I liked the way they digitally duplicated the one acrtor for both Cameron and Tyler Winklevoss

PS I didn’t really buy the hokey, romantic sub-plot around the Albright girl. It was too easy, too Hollywood, a script editor’s way of getting girls along to a movie about geeks and business. Nor did I buy the jealousy about getting into some frat type club at Harvard. They seem wide of the Mark.


Stephen Downes said...

No, they're not super-smart. They're driven. Obsessed by an idea. That's what makes them drop out of university and pursue something to its dogged end.

What you don't see are the hundreds, thousand, of people who do the same thing and fail. Zuckerberg lucks out because the idea he tries - which has been tried by dozens of others - he tried out *in* *Harvard*, where elitism and exclusivity give it the legs it needs to succeed. Pure luck.

Yes, these people are not stupid. But don't put them on a pedestal.

Donald Clark said...

On measured intelligence, perhaps, but it isn’t pure luck. There’s a degree of sustained curiosity and risk taking that takes confidence to execute, even to the extent that they dump their Universities. It’s a mixture of factors, and I agree that this dogged determination is a key factor but there are others.
For example, Professors Jeff Dyer of Brigham Young University and Hal Gregersen of Insead have identified constant ‘associating’ and ‘questioning’ as key qualities in their empirical studied of entrepreneurs. It didn’t surprise me that the founders of Google (both of them), Amazon and Wikipedia all had early Montessori schooling, a system that encourages sustained curiosity.

Sergei Brin and Larry Page both attended Montessori schools. Indeed, they both credit their Montessori education for much of their success. It was the Montessori experience, they claim, that made them self-directed, allowing them to think for themselves and pursue their real interests.

Jeff Bezos's mother tells of his single-mindedness at his Montessori school, being so absorbed in the tasks he chose that they had to drag him off to give him a change. This same self-directed, single-mindedness was a feature of his Amazon adventure.

Jimmy Wales was educated in a one-room schoolhouse. Although not home-schooling, it was close as he was taught in a class of four by his mother and grandmother, who ran the school.
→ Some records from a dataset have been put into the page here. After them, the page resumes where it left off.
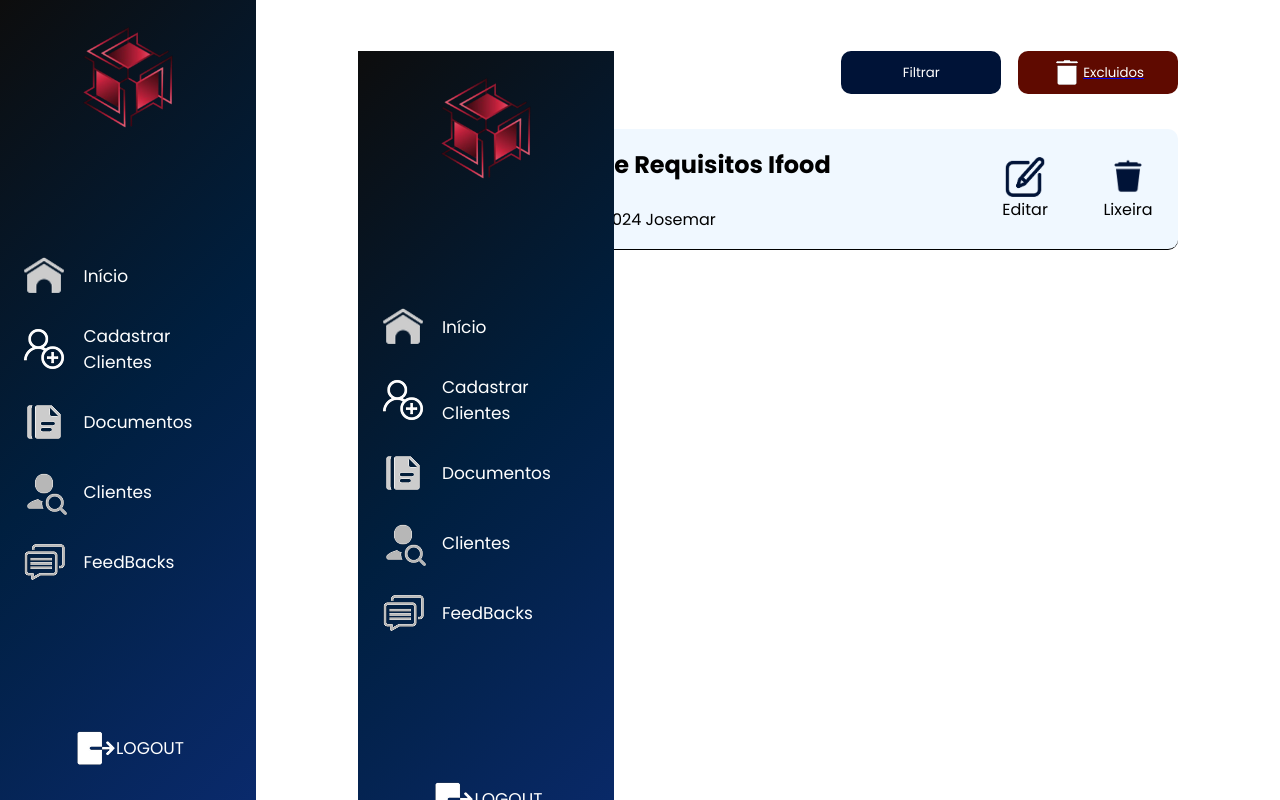
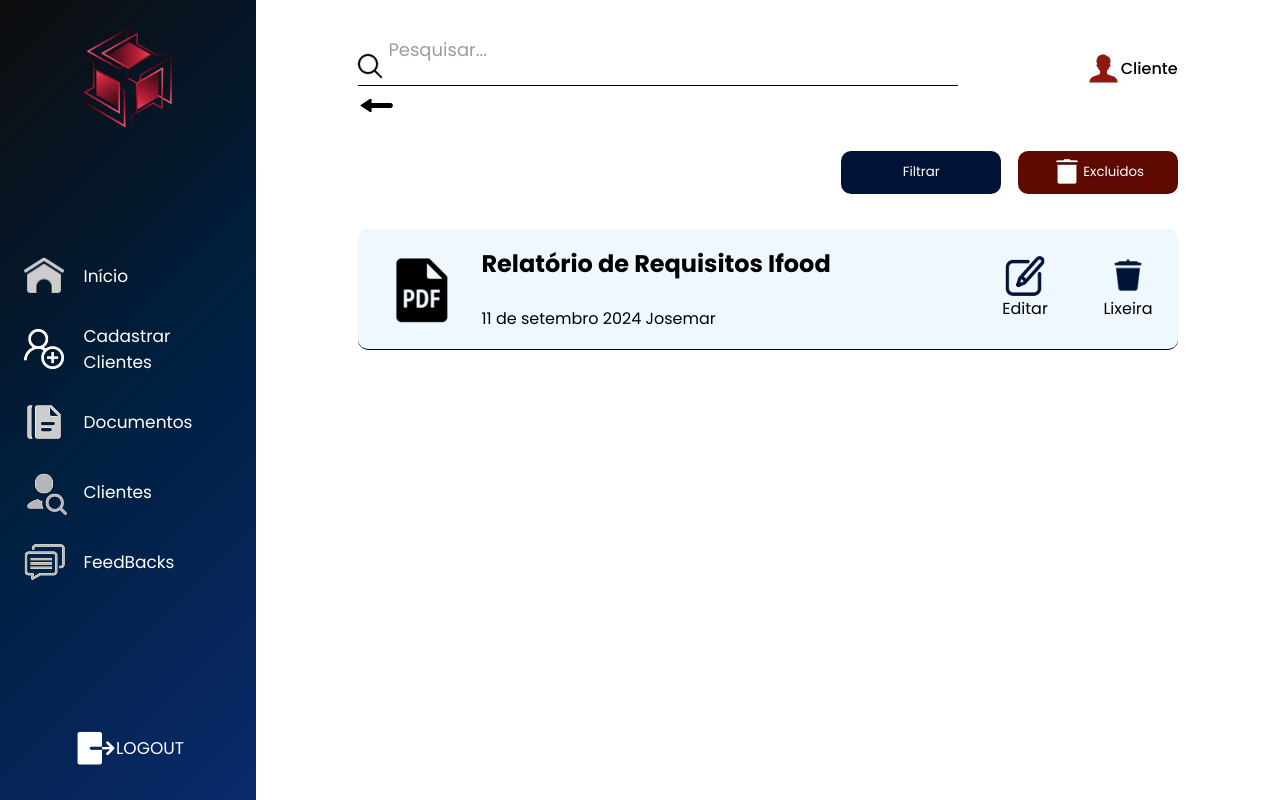
Before and after one commit to br-inaciog/AlphaTech-Project, a React (Vite) app in the folder FrontEnd/CollabTechFile/: page /Listagem in a window 1280 px wide. Built offline with nearby package versions, Linux system fonts and the light colour scheme.

Commit message:
feat: Tela de DocCliente e Funcionario criadas e arrumadas

```diff
--- a/FrontEnd/CollabTechFile/src/componentes/cabecalho/Cabecalho.css
+++ b/FrontEnd/CollabTechFile/src/componentes/cabecalho/Cabecalho.css
@@ -1,63 +1,75 @@
-.menuLateral {
-    width: 20%;
-    height: 100%;
-    background: linear-gradient(135deg, #0d0d0d, #001f3f, #0a2a6c);
-    color: #fff;
-    display: flex;
-    flex-direction: column;
-    justify-content: space-between;
-    align-items: center;
-    position: fixed;
-
-    padding-bottom: 2%;
-    padding-top: 2%;
+.grupoPesquisa {
+    position: relative;
 }
 
-.logoMenu {
-    width: 105px;
-    height: 105px;
+.grupoPesquisa input {
+    width: 600px;
+    height: 35px;
+    padding: 15px 5px 0px 5px;
+    padding-left: 30px;
+    padding-bottom: 5px;
+    font-size: 18px;
+    outline: none;
+
+    border: none;
+    border-bottom: 1px solid black;
+    background: transparent;
 }
 
-.linksLateral {
-    display: flex;
-    flex-direction: column;
+
+.grupoPesquisa label {
+    position: absolute;
+    left: 30px;
+    top: -15px;
+    font-size: 18px;
+    color: #9D9D9D;
+    transition: 0.5s;
 }
 
-.links {
-    font-size: 17px;
-    text-decoration: none;
-    width: 100%;
-    color: #fff;
+.grupoPesquisa img {
+    position: absolute;
+    left: -3px;
+    height: 30px;
+    width: 30px;
+    transition: 0.2s;
+}
+
+.grupoPesquisa input:focus~label {
+    top: -15px;
+    font-size: 14px;
+    color: #0a2a6c;
+}
+
+.grupoPesquisa input:focus {
+    border-width: 2px;
+    border-bottom-color: #0a2a6c;
+}
+
+.grupoPesquisa input:focus~img {
+    left: -5px;
+}
+
+.cabecalho {
+    display: flex;
+}
+
+.infCabecalho {
     display: flex;
     align-items: center;
-    border-radius: 10px;
-    padding: 2%;
-    margin-bottom: 15px;
-    transition: background-color 0.3s ease, transform 0.3s ease;
+    justify-content: flex-end;
+
+    margin-left: 10%;
+    width: 100%;
+    font-weight: 500;
 }
 
-.links:hover {
-    background-color: #d9d9d927;
+.infUser {
+    display: flex;
+    align-items: center;
 }
 
-.linksLateral img {
-    height: auto;
-    width: 46px;
-    margin-right: 16px;
+.setaImg img {
+    width: 37px;
+    height: 37px;
+    margin-bottom: 20px;
 }
-
-.logout {
-    display: flex;
-    align-items: center;
-    cursor: pointer;
-    font-size: 17px;
-    border-radius: 10px;
-    padding: 2%;
-    text-decoration: none;
-    color: #fff;
-    transition: background-color 0.3s ease, transform 0.3s ease;
-}
-
-.logout:hover {
-    background-color: #d9d9d927;
-}
--- a/FrontEnd/CollabTechFile/src/componentes/cabecalho/Cabecalho.jsx
+++ b/FrontEnd/CollabTechFile/src/componentes/cabecalho/Cabecalho.jsx
@@ -1,49 +1,33 @@
-import './Cabecalho.css';
-import LogoMenu from '../../assets/img/logoMenu.png';
-import Casinha from '../../assets/img/Casinha.png';
-import Documents from '../../assets/img/Documents.png';
-import Cliente from '../../assets/img/Cliente.png';
-import Cadastrar from '../../assets/img/Cadastrar.png';
-import FeedBack from '../../assets/img/Feedback.png'
-import Logout from '../../assets/img/Logout.png';
+import "./Cabecalho.css"
 
-import { Link } from 'react-router';
+import Lupa from "../../assets/img/Lupa.png"
+import User from "../../assets/img/User.png"
 
-export default function Cabecalho() {
+import Seta from "../../assets/img/Seta.png"
+import { Link } from "react-router"
+
+export default function cabecalho() {
     return (
-        <header className="menuLateral">
-            <img src={LogoMenu} alt="Logo CollabTech Menu" className="logoMenu" />
+        <header>
+            <nav className="cabecalho">
+                <div className="grupoPesquisa">
+                    <input type="search" />
+                    <label>Pesquisar...</label>
+                    <img src={Lupa} alt="Imagem Lupa" />
+                </div>
 
-            <div className="linksLateral">
-                <Link to="/Inicio" className="links">
-                    <img src={Casinha} alt="Casinha" />
-                    Início
-                </Link>
+                <div className="infCabecalho">
+                    <div className="infUser">
+                        <img src={User} alt="Usuário Img" />
+                        <p>Cliente</p>
+                    </div>
 
-                <Link to="/CadastroCliente" className="links">
-                    <img src={Cadastrar} alt="Usuário" />
-                    Cadastrar Clientes
-                </Link>
+                </div>
 
-                <Link to="/Listagem" className="links">
-                    <img src={Documents} alt="Documentos"/>
-                    Documentos
-                </Link>
+            </nav>
 
-                <Link to="/TelaCliente" className="links">
-                    <img src={Cliente} alt="Clientes" />
-                    Clientes
-                </Link>
-
-                <Link to="/FeedBacks" className="links">
-                    <img src={FeedBack} alt="FeedBacks" />
-                    FeedBacks
-                </Link>
-            </div>
-
-            <Link to="/" className="logout">
-                <img src={Logout} alt="" />
-                LOGOUT
+            <Link to="/Inicio" className="setaImg">
+                <img src={Seta} alt="Seta" />
             </Link>
         </header>
     )
--- a/FrontEnd/CollabTechFile/src/pages/Inicio/Inicio.jsx
+++ b/FrontEnd/CollabTechFile/src/pages/Inicio/Inicio.jsx
@@ -1,6 +1,5 @@
 import './Inicio.css';
 import MenuLateral from '../../componentes/menuLateral/MenuLateral';
-import Arquivo from '../../assets/img/Upload.svg';
 import Usuario from '../../assets/img/User.png';
 import arquivo from '../../assets/img/Arquivo.png';
 import Escaner from '../../assets/img/Escaner.png';
--- a/FrontEnd/CollabTechFile/src/pages/listagemDoc/listagemDoc.jsx
+++ b/FrontEnd/CollabTechFile/src/pages/listagemDoc/listagemDoc.jsx
@@ -15,7 +15,7 @@ export default function ListagemDoc() {
             <MenuLateral />
             <main className="conteudoPrincipal">
                 <section className="areaTrabalho">
-                    <Cabecalho />
+                    <Cabecalho/>
 
                     <div className="botaoFiltraLixeira">
                         <div className="botaoFiltrar">
```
The school was significantly influenced by Montessori methods and he had the freedom to study what he liked on his own terms.
It’s complicated, but luck, I feel, it is not.

Charles Jennings said...

I recall a conversation I had with Robert Cailliau (a reasonably creative man himself) a few years ago about 'talent'. He described talent as something that 'you can't stop doing'. He said he had a talent for writing code. He didn't think he was very good at it (maybe not, but he and Berners-Lee released the beast on us all) but he couldn't NOT do it. He was driven to write code.

Maybe these folks are simply talented.

Donald Clark said...

Interestingly, I met Robert in Berlin and had a long chat with him; all he talked about were the weaknesses of HTML! Code obsessed indeed - but very nice and interesting guy.